→ Exercise instructions: The entries are given below. Output each one unchanged.
==== Exercise input
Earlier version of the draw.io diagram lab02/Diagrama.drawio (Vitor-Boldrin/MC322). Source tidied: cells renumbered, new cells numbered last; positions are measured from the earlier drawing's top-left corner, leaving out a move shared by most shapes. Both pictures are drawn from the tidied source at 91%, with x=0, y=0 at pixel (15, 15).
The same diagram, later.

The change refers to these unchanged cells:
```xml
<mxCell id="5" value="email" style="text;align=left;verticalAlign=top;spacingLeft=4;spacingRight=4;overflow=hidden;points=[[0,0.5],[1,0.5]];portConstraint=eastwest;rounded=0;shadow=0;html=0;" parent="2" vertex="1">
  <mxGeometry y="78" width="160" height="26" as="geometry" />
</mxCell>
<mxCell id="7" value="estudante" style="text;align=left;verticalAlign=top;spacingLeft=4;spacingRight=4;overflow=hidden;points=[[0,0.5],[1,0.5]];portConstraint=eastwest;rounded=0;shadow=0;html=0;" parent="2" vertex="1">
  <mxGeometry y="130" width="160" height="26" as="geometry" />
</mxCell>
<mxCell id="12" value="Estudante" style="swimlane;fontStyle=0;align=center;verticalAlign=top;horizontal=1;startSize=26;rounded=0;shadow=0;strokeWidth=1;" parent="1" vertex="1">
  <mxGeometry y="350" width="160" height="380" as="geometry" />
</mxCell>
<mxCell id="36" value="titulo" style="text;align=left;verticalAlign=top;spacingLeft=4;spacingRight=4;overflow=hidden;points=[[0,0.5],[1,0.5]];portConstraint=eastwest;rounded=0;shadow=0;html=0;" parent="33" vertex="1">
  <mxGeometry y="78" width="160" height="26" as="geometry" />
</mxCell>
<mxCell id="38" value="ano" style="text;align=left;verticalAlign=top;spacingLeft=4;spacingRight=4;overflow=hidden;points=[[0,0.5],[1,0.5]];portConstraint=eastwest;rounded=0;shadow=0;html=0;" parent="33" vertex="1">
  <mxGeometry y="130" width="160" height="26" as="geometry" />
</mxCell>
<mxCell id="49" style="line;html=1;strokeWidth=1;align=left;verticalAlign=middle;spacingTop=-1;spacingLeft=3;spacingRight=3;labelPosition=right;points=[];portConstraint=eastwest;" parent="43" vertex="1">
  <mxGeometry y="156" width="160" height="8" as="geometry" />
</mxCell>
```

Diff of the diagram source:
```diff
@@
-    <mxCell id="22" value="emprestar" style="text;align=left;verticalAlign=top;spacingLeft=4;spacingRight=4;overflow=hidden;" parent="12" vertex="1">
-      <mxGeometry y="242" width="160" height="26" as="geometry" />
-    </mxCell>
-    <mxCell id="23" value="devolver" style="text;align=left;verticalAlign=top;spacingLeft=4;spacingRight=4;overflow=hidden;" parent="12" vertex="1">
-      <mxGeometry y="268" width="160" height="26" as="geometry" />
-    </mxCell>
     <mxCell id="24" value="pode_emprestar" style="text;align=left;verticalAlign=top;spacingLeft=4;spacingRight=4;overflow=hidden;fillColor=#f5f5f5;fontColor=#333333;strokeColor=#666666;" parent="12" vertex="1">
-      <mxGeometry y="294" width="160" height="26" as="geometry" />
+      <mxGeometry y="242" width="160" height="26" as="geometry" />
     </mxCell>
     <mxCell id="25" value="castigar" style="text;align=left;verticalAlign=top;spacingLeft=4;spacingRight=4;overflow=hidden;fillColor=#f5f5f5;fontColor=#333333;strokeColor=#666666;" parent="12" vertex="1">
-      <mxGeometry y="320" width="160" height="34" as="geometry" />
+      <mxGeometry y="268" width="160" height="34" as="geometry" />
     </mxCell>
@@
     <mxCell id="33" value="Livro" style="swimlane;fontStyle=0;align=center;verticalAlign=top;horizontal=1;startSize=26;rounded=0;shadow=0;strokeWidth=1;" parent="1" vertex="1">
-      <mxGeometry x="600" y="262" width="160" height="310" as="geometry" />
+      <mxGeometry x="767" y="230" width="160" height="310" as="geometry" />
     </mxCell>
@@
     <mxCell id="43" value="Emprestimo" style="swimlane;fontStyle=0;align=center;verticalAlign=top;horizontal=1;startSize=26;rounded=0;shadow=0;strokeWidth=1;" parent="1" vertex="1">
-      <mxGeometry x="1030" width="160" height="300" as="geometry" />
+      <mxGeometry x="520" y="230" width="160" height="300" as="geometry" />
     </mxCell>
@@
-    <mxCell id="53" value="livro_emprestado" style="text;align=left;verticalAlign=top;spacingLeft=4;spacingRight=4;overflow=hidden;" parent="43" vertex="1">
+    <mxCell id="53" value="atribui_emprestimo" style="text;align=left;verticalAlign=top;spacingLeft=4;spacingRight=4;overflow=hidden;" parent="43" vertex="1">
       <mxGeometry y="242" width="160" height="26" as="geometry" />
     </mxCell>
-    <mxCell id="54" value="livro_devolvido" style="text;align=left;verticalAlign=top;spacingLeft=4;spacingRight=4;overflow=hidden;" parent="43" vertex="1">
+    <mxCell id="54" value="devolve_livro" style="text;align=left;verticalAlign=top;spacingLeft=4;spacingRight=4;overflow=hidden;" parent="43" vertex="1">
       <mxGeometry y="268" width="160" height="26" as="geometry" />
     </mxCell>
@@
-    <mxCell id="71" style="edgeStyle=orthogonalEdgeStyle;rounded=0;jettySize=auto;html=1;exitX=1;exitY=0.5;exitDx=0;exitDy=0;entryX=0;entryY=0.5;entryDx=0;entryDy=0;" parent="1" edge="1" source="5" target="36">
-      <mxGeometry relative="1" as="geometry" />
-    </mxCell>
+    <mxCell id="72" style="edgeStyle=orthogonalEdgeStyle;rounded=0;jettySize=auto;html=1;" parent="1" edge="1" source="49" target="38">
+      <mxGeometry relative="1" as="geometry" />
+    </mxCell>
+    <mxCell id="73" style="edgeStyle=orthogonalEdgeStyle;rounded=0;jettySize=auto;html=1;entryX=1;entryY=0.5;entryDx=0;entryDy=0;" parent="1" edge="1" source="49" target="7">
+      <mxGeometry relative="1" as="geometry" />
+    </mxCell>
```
========
→ Exercise answer:
Earlier version of the draw.io diagram lab02/Diagrama.drawio (Vitor-Boldrin/MC322). Source tidied: cells renumbered, new cells numbered last; positions are measured from the earlier drawing's top-left corner, leaving out a move shared by most shapes. Both pictures are drawn from the tidied source at 91%, with x=0, y=0 at pixel (15, 15).
The same diagram, later.

The change refers to these unchanged cells:
```xml
<mxCell id="5" value="email" style="text;align=left;verticalAlign=top;spacingLeft=4;spacingRight=4;overflow=hidden;points=[[0,0.5],[1,0.5]];portConstraint=eastwest;rounded=0;shadow=0;html=0;" parent="2" vertex="1">
  <mxGeometry y="78" width="160" height="26" as="geometry" />
</mxCell>
<mxCell id="7" value="estudante" style="text;align=left;verticalAlign=top;spacingLeft=4;spacingRight=4;overflow=hidden;points=[[0,0.5],[1,0.5]];portConstraint=eastwest;rounded=0;shadow=0;html=0;" parent="2" vertex="1">
  <mxGeometry y="130" width="160" height="26" as="geometry" />
</mxCell>
<mxCell id="12" value="Estudante" style="swimlane;fontStyle=0;align=center;verticalAlign=top;horizontal=1;startSize=26;rounded=0;shadow=0;strokeWidth=1;" parent="1" vertex="1">
  <mxGeometry y="350" width="160" height="380" as="geometry" />
</mxCell>
<mxCell id="36" value="titulo" style="text;align=left;verticalAlign=top;spacingLeft=4;spacingRight=4;overflow=hidden;points=[[0,0.5],[1,0.5]];portConstraint=eastwest;rounded=0;shadow=0;html=0;" parent="33" vertex="1">
  <mxGeometry y="78" width="160" height="26" as="geometry" />
</mxCell>
<mxCell id="38" value="ano" style="text;align=left;verticalAlign=top;spacingLeft=4;spacingRight=4;overflow=hidden;points=[[0,0.5],[1,0.5]];portConstraint=eastwest;rounded=0;shadow=0;html=0;" parent="33" vertex="1">
  <mxGeometry y="130" width="160" height="26" as="geometry" />
</mxCell>
<mxCell id="49" style="line;html=1;strokeWidth=1;align=left;verticalAlign=middle;spacingTop=-1;spacingLeft=3;spacingRight=3;labelPosition=right;points=[];portConstraint=eastwest;" parent="43" vertex="1">
  <mxGeometry y="156" width="160" height="8" as="geometry" />
</mxCell>
```

Diff of the diagram source:
```diff
@@
-    <mxCell id="22" value="emprestar" style="text;align=left;verticalAlign=top;spacingLeft=4;spacingRight=4;overflow=hidden;" parent="12" vertex="1">
-      <mxGeometry y="242" width="160" height="26" as="geometry" />
-    </mxCell>
-    <mxCell id="23" value="devolver" style="text;align=left;verticalAlign=top;spacingLeft=4;spacingRight=4;overflow=hidden;" parent="12" vertex="1">
-      <mxGeometry y="268" width="160" height="26" as="geometry" />
-    </mxCell>
     <mxCell id="24" value="pode_emprestar" style="text;align=left;verticalAlign=top;spacingLeft=4;spacingRight=4;overflow=hidden;fillColor=#f5f5f5;fontColor=#333333;strokeColor=#666666;" parent="12" vertex="1">
-      <mxGeometry y="294" width="160" height="26" as="geometry" />
+      <mxGeometry y="242" width="160" height="26" as="geometry" />
     </mxCell>
     <mxCell id="25" value="castigar" style="text;align=left;verticalAlign=top;spacingLeft=4;spacingRight=4;overflow=hidden;fillColor=#f5f5f5;fontColor=#333333;strokeColor=#666666;" parent="12" vertex="1">
-      <mxGeometry y="320" width="160" height="34" as="geometry" />
+      <mxGeometry y="268" width="160" height="34" as="geometry" />
     </mxCell>
@@
     <mxCell id="33" value="Livro" style="swimlane;fontStyle=0;align=center;verticalAlign=top;horizontal=1;startSize=26;rounded=0;shadow=0;strokeWidth=1;" parent="1" vertex="1">
-      <mxGeometry x="600" y="262" width="160" height="310" as="geometry" />
+      <mxGeometry x="767" y="230" width="160" height="310" as="geometry" />
     </mxCell>
@@
     <mxCell id="43" value="Emprestimo" style="swimlane;fontStyle=0;align=center;verticalAlign=top;horizontal=1;startSize=26;rounded=0;shadow=0;strokeWidth=1;" parent="1" vertex="1">
-      <mxGeometry x="1030" width="160" height="300" as="geometry" />
+      <mxGeometry x="520" y="230" width="160" height="300" as="geometry" />
     </mxCell>
@@
-    <mxCell id="53" value="livro_emprestado" style="text;align=left;verticalAlign=top;spacingLeft=4;spacingRight=4;overflow=hidden;" parent="43" vertex="1">
+    <mxCell id="53" value="atribui_emprestimo" style="text;align=left;verticalAlign=top;spacingLeft=4;spacingRight=4;overflow=hidden;" parent="43" vertex="1">
       <mxGeometry y="242" width="160" height="26" as="geometry" />
     </mxCell>
-    <mxCell id="54" value="livro_devolvido" style="text;align=left;verticalAlign=top;spacingLeft=4;spacingRight=4;overflow=hidden;" parent="43" vertex="1">
+    <mxCell id="54" value="devolve_livro" style="text;align=left;verticalAlign=top;spacingLeft=4;spacingRight=4;overflow=hidden;" parent="43" vertex="1">
       <mxGeometry y="268" width="160" height="26" as="geometry" />
     </mxCell>
@@
-    <mxCell id="71" style="edgeStyle=orthogonalEdgeStyle;rounded=0;jettySize=auto;html=1;exitX=1;exitY=0.5;exitDx=0;exitDy=0;entryX=0;entryY=0.5;entryDx=0;entryDy=0;" parent="1" edge="1" source="5" target="36">
-      <mxGeometry relative="1" as="geometry" />
-    </mxCell>
+    <mxCell id="72" style="edgeStyle=orthogonalEdgeStyle;rounded=0;jettySize=auto;html=1;" parent="1" edge="1" source="49" target="38">
+      <mxGeometry relative="1" as="geometry" />
+    </mxCell>
+    <mxCell id="73" style="edgeStyle=orthogonalEdgeStyle;rounded=0;jettySize=auto;html=1;entryX=1;entryY=0.5;entryDx=0;entryDy=0;" parent="1" edge="1" source="49" target="7">
+      <mxGeometry relative="1" as="geometry" />
+    </mxCell>
```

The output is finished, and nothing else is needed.